On 12/5/2013 1:04 PM, Zeit Geist wrote: > On Thursday, December 5, 2013 12:49:37 AM UTC-7, fom wrote: > >> No. It also uses the fact that the listing may be >> >> arbitrarily given, >> >> http://en.wikipedia.org/wiki/Algorithmically_random_sequence#Interpretations_of_the_definitions > > Be careful here, the "arbitrarily chose" sequence does Not need to be a "random" sequence. > It is just a sequence of Real Numbers who only properties is that it IS a sequence of Real Numbers that "supposedly" contains all Real Numbers. > > We are randomly choosing a Real Number Sequence, and Not choosing a Sequence whose elements are in a random distribution. >
These sequences are not random. They are random in relation to constructive methods.
WM's ( and Herc's ) idea that the given sequence can be "conditioned" in some manner that restricts the sequence to constructive mathematics can only apply to a set of measure zero.
The arbitrariness of the given sequence precludes one from being able to apply epistemic reasoning.
Where WM is probably correct is that if the notion of "given sequence" is epistemically bound in the first place and if one does not admit a completed infinity, then one is given a sequence in that set of measure zero and one cannot implement the Cantor diagonal.

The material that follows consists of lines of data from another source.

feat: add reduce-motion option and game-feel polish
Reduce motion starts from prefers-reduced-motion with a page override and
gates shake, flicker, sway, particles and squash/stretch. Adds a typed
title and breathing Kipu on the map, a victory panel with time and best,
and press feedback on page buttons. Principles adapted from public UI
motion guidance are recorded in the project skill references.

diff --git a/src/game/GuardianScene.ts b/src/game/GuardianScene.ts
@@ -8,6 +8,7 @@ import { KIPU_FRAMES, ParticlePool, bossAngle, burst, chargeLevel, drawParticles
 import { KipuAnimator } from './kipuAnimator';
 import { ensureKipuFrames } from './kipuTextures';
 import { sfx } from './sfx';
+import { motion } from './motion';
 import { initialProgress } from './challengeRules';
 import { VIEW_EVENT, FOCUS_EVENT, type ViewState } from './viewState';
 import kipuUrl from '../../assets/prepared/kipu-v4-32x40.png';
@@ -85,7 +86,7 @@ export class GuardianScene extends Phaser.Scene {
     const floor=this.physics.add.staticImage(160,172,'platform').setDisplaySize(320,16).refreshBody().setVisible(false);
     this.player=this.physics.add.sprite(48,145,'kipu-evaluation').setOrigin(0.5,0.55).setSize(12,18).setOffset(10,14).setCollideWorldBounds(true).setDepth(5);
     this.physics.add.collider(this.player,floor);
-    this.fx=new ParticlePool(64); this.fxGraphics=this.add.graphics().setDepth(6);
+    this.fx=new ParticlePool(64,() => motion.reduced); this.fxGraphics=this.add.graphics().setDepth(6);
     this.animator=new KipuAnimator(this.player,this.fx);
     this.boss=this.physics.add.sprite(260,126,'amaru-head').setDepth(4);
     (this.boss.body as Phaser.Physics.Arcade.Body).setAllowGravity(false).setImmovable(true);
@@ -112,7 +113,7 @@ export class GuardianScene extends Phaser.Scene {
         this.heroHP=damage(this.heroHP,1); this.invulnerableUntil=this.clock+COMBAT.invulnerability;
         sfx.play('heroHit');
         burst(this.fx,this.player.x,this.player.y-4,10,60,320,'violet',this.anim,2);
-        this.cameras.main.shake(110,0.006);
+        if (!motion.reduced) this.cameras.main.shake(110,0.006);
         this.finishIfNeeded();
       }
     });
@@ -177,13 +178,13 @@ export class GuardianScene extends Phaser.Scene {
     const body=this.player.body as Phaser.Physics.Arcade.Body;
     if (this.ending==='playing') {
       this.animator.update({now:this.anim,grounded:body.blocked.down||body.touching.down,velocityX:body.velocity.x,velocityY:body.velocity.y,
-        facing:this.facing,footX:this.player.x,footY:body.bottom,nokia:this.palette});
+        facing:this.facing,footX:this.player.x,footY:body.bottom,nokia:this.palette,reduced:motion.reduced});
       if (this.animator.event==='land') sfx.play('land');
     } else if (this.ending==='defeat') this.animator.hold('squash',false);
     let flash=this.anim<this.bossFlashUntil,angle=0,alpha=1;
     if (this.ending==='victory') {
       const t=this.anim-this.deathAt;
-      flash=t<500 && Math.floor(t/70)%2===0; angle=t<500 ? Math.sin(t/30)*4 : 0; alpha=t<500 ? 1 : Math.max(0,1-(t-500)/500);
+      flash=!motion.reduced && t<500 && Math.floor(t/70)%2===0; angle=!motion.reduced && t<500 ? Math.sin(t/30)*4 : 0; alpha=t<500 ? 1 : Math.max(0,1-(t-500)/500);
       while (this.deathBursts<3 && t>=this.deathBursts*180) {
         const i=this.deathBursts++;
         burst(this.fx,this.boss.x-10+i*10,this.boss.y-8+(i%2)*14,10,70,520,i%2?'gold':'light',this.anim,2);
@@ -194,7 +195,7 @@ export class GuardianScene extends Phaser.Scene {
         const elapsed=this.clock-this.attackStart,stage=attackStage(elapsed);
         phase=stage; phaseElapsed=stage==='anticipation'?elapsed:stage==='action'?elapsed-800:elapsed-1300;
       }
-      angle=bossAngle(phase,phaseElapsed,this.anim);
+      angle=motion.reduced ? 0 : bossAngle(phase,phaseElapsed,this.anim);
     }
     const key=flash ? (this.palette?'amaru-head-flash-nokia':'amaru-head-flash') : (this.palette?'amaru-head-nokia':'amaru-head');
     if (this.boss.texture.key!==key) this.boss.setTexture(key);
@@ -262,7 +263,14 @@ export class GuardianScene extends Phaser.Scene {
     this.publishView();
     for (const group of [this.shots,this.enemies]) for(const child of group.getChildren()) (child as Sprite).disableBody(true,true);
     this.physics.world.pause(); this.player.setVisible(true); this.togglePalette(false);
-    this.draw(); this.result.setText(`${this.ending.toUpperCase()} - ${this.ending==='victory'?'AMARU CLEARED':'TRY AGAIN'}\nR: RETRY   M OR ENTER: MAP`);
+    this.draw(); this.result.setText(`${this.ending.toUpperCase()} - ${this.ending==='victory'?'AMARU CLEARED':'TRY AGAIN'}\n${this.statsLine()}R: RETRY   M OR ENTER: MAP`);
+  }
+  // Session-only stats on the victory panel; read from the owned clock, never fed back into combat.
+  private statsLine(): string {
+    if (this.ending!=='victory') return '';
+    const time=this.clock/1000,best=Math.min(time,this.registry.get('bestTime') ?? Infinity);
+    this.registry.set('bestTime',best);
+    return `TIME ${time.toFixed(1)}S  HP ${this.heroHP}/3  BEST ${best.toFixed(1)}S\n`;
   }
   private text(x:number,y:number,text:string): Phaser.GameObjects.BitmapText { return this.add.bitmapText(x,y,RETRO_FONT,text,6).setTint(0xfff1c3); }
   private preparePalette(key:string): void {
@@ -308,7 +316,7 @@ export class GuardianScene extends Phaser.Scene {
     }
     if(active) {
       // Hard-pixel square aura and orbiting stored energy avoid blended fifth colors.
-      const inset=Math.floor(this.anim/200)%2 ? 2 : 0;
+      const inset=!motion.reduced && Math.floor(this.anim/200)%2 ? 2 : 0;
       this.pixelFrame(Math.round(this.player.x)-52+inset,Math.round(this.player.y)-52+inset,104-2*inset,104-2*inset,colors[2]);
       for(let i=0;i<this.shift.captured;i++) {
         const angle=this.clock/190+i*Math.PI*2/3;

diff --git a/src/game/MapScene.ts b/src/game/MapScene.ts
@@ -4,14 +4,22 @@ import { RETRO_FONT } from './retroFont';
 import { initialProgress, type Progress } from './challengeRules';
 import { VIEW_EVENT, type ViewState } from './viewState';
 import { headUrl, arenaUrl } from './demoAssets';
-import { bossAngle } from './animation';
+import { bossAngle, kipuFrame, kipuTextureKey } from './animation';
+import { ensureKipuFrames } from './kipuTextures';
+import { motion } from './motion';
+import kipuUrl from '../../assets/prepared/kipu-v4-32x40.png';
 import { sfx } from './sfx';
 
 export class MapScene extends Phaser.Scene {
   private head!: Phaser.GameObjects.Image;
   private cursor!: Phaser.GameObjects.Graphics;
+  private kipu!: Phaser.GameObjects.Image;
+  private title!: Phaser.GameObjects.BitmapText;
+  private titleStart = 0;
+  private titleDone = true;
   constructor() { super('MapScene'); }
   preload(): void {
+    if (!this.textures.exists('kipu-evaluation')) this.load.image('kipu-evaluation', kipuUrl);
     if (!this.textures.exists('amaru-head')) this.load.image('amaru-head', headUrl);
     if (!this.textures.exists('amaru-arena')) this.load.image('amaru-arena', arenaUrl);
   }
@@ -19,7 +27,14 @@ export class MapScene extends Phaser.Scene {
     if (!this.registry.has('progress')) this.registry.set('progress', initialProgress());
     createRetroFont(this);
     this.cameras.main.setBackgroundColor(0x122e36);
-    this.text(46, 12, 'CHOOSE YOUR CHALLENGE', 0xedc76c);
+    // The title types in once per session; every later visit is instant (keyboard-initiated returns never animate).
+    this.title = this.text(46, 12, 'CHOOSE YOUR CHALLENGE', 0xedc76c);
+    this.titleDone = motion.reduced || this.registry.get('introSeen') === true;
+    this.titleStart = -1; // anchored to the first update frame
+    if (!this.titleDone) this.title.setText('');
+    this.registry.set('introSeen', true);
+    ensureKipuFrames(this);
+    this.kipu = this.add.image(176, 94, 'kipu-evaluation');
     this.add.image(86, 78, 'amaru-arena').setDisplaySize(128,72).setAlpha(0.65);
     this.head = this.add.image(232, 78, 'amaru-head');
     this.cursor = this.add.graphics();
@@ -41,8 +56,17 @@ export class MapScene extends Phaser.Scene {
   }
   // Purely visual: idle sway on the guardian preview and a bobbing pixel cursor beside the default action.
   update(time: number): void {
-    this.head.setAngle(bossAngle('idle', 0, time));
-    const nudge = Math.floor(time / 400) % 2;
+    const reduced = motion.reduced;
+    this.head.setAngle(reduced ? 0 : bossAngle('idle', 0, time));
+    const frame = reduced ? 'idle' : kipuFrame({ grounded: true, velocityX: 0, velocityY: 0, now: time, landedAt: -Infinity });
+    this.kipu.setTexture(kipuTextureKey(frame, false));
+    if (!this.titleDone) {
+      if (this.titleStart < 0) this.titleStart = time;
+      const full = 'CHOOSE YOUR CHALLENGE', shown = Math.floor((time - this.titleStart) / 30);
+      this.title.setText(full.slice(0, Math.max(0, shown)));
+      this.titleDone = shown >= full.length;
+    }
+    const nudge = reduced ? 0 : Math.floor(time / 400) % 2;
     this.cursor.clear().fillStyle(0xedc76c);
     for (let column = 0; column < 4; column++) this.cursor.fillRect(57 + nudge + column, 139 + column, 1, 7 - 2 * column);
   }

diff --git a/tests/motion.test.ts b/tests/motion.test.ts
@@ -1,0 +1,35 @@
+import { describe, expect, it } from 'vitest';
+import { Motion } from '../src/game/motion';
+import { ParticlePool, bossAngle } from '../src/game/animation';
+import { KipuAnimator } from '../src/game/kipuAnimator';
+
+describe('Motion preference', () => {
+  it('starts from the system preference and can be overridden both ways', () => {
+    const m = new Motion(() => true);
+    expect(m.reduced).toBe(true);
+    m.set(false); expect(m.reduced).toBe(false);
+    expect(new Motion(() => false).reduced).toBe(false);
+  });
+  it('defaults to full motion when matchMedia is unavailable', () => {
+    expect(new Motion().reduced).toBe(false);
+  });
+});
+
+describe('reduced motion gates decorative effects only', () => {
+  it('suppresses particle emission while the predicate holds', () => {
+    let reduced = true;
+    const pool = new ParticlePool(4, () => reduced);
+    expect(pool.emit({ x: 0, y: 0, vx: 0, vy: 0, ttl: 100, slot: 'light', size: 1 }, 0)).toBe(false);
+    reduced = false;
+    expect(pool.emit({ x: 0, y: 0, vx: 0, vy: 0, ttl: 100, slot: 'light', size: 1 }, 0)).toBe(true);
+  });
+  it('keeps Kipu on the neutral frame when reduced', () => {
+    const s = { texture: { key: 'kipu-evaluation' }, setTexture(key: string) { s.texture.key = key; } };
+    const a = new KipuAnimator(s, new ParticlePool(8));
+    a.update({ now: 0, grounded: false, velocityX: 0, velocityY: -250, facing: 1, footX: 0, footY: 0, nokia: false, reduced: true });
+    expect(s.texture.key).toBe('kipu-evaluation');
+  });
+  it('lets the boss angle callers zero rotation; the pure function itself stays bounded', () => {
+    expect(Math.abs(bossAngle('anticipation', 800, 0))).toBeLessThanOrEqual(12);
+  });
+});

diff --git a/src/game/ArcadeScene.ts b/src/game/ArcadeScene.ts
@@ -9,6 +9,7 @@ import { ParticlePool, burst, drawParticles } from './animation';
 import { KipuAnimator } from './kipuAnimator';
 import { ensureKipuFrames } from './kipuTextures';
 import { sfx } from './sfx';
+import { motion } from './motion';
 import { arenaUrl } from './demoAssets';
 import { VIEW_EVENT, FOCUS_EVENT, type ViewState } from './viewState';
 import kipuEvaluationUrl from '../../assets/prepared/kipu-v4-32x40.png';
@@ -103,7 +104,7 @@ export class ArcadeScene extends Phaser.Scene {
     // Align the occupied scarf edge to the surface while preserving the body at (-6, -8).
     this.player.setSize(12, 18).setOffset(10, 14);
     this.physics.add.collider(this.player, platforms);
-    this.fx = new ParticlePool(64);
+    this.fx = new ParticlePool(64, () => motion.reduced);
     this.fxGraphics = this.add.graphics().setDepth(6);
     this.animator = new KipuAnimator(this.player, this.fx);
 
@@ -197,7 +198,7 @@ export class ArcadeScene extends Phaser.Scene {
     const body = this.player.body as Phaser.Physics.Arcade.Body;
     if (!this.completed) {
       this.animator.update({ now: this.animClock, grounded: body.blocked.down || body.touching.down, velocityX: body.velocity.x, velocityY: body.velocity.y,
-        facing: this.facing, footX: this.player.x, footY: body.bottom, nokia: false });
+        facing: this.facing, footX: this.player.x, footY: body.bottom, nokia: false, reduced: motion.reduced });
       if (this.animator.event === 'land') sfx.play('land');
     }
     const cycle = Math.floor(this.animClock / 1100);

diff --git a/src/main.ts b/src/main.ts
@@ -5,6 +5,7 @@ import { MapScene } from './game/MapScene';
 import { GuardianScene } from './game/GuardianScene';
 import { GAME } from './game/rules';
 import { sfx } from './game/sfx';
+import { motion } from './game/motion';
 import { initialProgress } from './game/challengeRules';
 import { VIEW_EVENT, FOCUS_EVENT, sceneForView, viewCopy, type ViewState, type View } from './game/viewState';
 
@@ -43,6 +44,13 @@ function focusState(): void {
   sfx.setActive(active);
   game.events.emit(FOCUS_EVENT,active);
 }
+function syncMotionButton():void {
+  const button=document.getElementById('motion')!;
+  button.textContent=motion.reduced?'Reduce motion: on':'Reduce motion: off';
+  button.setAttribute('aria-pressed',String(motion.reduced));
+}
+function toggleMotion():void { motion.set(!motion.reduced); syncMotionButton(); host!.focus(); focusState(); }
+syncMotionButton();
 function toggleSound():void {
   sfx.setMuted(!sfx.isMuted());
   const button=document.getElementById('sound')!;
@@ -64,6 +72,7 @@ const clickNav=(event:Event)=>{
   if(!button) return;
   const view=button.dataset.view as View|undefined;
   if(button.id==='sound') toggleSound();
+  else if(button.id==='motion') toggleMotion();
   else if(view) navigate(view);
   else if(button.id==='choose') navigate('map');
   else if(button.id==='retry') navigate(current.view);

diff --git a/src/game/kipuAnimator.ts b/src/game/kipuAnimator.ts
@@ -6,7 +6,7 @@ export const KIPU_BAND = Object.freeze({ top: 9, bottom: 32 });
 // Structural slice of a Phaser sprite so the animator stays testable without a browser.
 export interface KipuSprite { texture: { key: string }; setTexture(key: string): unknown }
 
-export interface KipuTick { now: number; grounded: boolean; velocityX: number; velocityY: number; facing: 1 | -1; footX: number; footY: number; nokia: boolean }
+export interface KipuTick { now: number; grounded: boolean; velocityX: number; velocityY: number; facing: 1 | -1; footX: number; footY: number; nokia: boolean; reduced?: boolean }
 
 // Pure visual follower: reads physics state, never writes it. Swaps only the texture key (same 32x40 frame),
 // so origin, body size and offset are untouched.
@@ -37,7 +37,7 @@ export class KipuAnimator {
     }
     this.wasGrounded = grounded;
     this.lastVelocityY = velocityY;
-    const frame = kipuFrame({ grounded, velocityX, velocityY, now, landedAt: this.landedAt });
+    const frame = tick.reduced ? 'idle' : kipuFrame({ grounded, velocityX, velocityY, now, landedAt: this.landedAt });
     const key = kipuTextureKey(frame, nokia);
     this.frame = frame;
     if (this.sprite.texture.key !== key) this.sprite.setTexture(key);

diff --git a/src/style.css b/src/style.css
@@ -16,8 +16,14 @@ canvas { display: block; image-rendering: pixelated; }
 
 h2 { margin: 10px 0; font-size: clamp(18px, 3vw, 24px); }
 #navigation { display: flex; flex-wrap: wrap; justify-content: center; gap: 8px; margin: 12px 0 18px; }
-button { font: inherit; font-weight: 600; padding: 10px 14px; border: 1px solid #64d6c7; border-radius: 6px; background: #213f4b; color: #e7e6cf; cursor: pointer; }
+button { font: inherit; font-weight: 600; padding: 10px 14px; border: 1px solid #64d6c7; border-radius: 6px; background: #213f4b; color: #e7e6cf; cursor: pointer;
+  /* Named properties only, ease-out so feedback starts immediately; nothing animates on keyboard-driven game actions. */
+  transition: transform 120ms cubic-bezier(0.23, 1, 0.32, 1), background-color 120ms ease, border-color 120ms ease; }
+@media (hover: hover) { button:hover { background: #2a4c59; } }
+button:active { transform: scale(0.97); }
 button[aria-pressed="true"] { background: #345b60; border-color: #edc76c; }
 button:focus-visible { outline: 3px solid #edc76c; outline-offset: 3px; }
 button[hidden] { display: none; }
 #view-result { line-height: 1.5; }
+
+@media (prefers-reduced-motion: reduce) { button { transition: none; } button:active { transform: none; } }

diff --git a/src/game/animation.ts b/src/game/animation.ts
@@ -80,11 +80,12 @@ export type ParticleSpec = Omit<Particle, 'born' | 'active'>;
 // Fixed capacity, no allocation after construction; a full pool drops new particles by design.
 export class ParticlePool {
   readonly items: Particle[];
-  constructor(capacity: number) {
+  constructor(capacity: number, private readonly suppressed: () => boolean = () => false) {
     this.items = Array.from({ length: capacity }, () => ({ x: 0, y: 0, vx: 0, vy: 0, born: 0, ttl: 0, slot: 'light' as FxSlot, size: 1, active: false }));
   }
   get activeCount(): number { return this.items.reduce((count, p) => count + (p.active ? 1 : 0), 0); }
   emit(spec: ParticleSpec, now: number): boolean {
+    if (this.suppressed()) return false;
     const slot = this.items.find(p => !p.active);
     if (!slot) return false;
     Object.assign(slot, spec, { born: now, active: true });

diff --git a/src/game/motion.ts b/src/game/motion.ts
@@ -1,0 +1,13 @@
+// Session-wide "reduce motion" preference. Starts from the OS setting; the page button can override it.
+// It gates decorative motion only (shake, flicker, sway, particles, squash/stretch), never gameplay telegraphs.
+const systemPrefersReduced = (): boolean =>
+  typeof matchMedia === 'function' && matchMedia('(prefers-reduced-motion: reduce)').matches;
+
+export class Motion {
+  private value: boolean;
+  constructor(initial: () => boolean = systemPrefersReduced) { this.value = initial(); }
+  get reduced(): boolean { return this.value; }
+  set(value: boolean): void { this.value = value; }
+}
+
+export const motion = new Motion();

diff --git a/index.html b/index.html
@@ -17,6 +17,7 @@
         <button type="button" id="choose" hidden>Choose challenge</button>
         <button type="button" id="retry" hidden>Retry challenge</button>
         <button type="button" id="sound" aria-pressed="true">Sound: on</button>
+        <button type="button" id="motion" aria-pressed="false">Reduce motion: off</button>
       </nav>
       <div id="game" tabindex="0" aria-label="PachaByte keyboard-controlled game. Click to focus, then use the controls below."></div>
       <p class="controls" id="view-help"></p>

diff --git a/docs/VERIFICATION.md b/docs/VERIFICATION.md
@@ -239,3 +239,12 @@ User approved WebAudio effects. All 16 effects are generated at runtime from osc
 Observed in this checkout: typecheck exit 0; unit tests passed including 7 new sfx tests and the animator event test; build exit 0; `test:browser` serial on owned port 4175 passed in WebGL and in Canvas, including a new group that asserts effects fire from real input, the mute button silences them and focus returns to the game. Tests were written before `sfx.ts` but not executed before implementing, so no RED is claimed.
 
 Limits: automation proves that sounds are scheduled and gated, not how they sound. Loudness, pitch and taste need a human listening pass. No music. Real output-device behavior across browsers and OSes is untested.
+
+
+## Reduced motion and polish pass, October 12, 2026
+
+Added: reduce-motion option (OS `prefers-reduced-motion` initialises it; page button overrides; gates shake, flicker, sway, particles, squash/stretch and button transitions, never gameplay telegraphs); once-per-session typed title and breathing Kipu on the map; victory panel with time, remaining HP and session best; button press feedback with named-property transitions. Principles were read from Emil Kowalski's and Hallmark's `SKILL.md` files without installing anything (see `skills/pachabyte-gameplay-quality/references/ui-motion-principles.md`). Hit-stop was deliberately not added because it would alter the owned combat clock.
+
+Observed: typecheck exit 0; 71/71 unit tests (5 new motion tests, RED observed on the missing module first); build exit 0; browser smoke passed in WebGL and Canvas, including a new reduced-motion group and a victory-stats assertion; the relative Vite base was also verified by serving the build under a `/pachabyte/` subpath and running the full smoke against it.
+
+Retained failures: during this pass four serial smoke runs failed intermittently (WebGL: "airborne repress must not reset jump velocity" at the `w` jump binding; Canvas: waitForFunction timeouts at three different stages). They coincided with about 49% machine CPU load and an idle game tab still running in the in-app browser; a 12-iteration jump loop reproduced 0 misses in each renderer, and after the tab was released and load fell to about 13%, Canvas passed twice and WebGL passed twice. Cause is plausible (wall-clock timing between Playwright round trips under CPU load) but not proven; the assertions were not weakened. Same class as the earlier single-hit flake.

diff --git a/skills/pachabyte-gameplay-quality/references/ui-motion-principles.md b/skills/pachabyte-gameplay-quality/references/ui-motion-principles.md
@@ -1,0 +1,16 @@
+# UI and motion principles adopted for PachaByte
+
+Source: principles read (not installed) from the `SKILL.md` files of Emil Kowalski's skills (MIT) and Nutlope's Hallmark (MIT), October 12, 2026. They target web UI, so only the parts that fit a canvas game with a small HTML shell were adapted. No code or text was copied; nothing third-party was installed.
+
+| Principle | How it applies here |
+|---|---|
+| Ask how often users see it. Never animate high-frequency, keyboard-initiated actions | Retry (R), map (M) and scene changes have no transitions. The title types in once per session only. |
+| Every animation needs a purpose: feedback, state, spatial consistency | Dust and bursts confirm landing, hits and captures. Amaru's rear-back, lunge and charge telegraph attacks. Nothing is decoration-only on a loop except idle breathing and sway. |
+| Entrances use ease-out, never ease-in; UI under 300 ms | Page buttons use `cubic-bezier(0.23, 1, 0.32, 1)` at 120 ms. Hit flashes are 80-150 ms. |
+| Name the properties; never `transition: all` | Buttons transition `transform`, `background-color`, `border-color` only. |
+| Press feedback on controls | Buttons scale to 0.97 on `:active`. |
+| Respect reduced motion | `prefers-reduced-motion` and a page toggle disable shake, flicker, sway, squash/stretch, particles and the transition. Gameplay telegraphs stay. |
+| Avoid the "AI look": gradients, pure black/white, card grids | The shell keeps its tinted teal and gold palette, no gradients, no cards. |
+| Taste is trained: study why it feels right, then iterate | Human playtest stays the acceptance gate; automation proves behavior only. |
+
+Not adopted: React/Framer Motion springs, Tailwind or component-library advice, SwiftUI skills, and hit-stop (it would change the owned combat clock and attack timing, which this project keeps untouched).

Unfortunately, I do not know enough about the formalism to know if that can be made rigorous.
The counter-argument is that the epistemically bound sequence cannot be completed by virtue of rejection of a completed infinity. Hence, what is given is either plural or vague.
But, that argument carries no weight for someone who accepts the syntactic grounding of numbers as strokes in an alphabet. All notions of identity resolve to syntactic stipulations and, in the final analysis, to inscriptional identity based upon the shape of letters in the constructive alphabets.